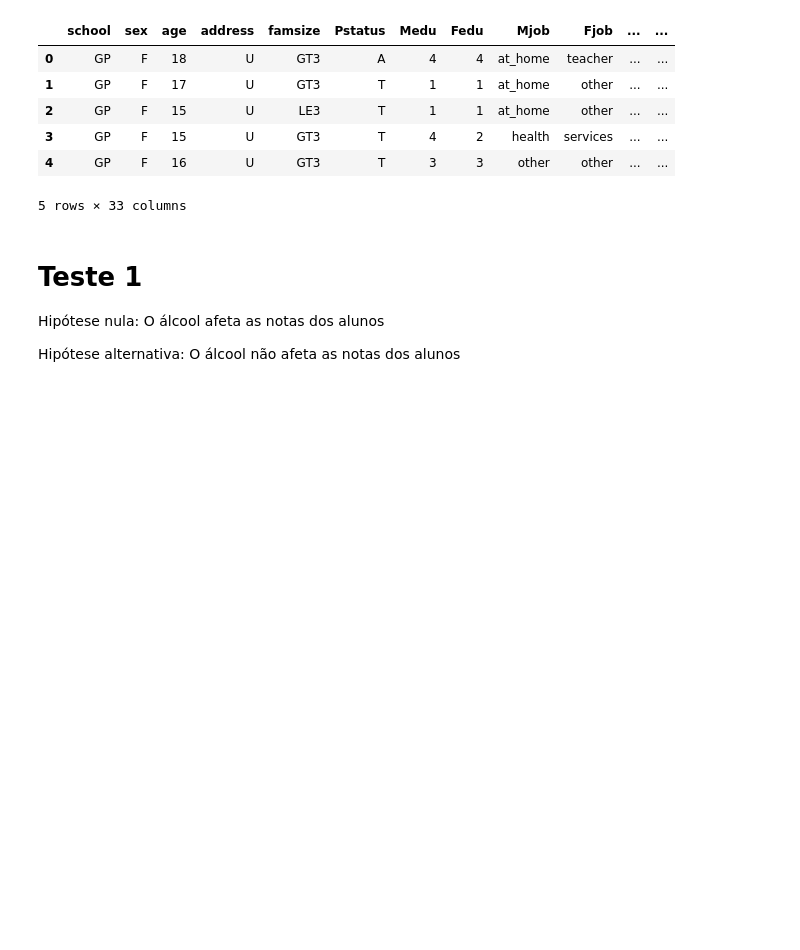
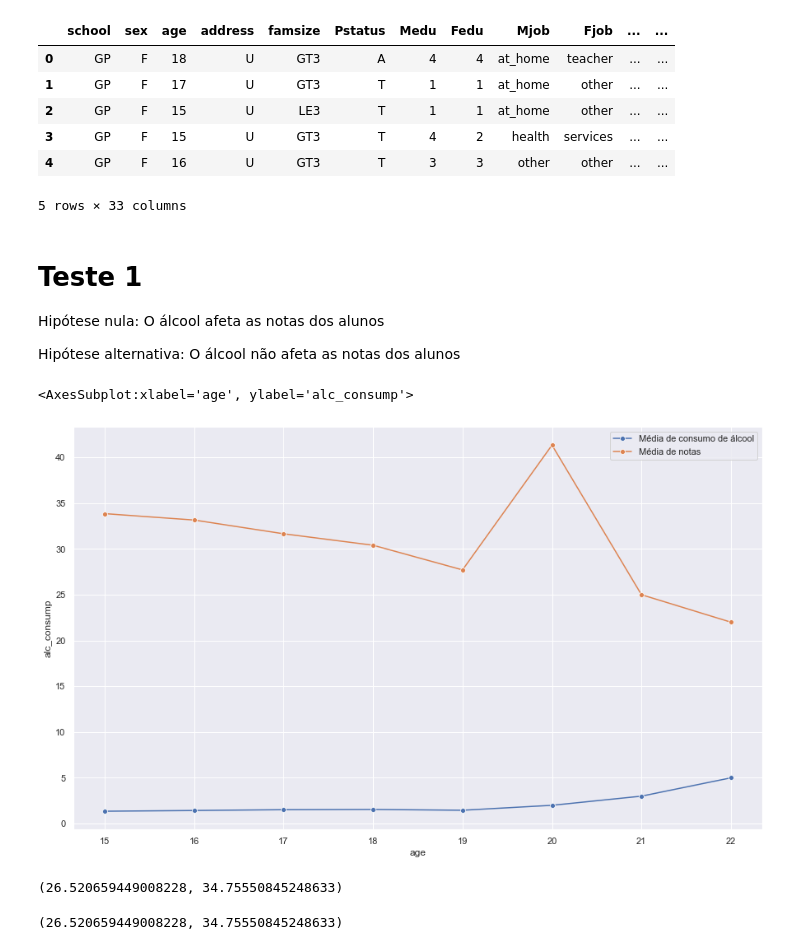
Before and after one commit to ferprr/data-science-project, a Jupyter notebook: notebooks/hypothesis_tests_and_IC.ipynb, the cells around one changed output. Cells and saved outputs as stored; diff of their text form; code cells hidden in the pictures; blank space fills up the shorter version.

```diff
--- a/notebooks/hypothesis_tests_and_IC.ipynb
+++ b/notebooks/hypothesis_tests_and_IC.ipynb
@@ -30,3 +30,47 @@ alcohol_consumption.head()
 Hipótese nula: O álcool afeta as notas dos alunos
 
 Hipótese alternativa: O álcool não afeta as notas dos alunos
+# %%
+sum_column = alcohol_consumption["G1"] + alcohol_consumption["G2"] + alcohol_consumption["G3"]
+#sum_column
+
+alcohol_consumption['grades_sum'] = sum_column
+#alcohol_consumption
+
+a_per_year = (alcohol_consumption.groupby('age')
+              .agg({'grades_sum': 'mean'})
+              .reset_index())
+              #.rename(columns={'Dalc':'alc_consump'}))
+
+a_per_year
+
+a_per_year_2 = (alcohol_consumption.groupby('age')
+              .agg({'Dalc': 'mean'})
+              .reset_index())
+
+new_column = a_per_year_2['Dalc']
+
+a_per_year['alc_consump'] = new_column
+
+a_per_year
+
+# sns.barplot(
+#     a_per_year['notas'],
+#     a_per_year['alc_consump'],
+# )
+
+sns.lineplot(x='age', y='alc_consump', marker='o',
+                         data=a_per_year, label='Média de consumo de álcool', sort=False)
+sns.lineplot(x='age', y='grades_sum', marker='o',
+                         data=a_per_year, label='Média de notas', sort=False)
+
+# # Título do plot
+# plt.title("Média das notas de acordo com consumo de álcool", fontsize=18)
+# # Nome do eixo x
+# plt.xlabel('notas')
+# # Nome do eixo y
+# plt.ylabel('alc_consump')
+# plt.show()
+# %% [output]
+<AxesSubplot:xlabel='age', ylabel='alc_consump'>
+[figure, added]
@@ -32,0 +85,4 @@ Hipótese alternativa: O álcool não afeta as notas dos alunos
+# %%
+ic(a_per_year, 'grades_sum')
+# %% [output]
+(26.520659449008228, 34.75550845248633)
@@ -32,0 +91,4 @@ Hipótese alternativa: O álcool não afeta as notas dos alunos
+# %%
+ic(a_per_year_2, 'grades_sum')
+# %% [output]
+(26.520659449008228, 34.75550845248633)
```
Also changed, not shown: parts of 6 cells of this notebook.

•••

> The task
Gather every line from the listing above in which the word "False" appears.

> Task output
+                         data=a_per_year, label='Média de consumo de álcool', sort=False)
+                         data=a_per_year, label='Média de notas', sort=False)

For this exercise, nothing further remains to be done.